Herbie Fletcher, 1976. Maalaea, Maui.“Maalaea is one of those perfect waves that breaks just like freight train. It’s also one of the hardest waves to make because it breaks so fast. It starts up on one end at the boat jetty and runs all along that reef. It’s just a super, super, fast wave.
We knew there was going to be a south swell, and Maalaea is one of those places that is really hard to get. Historically, there are only a few photographers who have gotten when it was good – guys like Severson and Wilkins. It’s just one of those mysto-spots.
Herbie knew that it was going to get big enough and that we should make a run for it. So we both jumped on the plane the day before the swell was supposed to hit. This was all before surf forecasting was even happening. When we got there, it was on!
For equipment, I was out there on an air mattress as it was a good paddle and a lot of current. I was using a Nikon with an 85mm lens. Back then, an 85mm was a standard for “in-your-face,” down-the-line water shots before we started going really wide. Back then, we actually had to focus and look through the camera.
On this particular shot, Herbie was riding a down-the-line kind of board with a gun-feel. It had a squared off nose and was part of his “The Thrill is Back” campaign that he was trying to promote.
Herbie paddled and took off. He went straight to the nose and just powered it. The session only lasted for a few hours that day. The next day it was gone.”
Funny note: “Because it was the ‘70s with the whole Jimi Hendrix-thing (and it was Maui), a lot of people thought there was a spaceship or flying saucer in the background. It was a roof of a building.”
The Talk Story Series is about speaking with the creators of surfing’s most iconic images and letting them tell us in their own words, the story behind their image.

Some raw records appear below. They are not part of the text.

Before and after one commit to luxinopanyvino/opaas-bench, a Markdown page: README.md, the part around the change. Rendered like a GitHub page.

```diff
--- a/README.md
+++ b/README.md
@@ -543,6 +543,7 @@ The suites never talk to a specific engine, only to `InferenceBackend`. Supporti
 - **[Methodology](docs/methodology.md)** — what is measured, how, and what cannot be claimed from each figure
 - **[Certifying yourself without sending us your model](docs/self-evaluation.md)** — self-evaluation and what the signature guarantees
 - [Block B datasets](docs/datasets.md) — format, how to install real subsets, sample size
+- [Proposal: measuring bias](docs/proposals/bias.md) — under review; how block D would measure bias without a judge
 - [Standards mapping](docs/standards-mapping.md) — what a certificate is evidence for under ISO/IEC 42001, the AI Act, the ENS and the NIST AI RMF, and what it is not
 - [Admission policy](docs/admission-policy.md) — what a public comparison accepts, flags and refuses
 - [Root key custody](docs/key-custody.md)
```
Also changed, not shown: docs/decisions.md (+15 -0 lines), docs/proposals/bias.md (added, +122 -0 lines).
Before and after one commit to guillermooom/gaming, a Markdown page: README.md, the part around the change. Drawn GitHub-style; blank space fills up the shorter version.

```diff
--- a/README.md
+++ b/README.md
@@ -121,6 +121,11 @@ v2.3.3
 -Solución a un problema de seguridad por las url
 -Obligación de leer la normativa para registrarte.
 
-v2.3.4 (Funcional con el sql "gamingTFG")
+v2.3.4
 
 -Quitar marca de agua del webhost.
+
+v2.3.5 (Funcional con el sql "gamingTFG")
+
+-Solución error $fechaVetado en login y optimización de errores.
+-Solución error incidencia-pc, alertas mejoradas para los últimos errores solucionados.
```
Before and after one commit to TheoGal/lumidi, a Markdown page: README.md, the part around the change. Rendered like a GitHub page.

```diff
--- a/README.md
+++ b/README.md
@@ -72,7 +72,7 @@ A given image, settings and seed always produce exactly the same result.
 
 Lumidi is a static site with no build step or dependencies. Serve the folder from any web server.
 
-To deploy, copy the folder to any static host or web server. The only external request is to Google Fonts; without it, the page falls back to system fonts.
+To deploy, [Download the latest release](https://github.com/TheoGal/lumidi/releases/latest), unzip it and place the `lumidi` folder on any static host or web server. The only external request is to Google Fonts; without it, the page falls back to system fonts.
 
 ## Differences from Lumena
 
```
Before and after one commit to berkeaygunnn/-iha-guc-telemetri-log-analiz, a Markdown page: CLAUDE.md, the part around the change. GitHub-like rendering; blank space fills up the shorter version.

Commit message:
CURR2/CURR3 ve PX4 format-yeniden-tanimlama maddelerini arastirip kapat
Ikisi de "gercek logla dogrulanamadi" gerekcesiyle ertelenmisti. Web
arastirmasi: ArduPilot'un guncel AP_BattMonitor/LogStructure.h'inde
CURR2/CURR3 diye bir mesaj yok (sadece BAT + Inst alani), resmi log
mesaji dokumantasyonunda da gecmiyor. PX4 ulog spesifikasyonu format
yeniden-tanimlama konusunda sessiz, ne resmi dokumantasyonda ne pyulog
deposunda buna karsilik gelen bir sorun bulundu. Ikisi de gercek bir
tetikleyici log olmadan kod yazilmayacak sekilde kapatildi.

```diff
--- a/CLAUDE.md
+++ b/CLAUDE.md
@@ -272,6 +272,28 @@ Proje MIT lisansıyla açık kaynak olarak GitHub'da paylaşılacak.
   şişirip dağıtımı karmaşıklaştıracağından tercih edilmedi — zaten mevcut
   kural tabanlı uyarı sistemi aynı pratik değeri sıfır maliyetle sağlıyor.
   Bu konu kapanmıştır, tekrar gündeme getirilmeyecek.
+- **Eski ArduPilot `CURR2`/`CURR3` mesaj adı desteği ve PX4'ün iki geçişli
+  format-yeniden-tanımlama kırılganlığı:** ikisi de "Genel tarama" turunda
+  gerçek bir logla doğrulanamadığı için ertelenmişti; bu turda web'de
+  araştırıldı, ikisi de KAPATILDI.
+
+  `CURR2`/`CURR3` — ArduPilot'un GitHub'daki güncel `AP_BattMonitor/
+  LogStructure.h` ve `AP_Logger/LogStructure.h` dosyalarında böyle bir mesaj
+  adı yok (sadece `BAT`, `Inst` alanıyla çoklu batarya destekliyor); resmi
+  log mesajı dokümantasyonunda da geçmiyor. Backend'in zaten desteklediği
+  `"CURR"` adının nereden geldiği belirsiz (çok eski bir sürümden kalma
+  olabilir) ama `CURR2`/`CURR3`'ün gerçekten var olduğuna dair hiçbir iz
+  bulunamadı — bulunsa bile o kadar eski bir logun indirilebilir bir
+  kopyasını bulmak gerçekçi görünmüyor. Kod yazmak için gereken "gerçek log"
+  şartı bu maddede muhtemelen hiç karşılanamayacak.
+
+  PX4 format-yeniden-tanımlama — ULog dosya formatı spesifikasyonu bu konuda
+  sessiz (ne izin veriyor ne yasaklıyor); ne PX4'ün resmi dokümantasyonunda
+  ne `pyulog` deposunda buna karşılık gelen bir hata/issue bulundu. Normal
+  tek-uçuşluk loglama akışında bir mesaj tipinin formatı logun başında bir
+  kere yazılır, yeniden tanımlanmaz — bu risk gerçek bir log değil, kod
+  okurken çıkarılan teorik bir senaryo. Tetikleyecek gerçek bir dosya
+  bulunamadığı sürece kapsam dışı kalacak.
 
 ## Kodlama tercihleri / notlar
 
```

To read Art Brewer’s interview with Liquid Salt click here. To learn more about Art and his work, click here.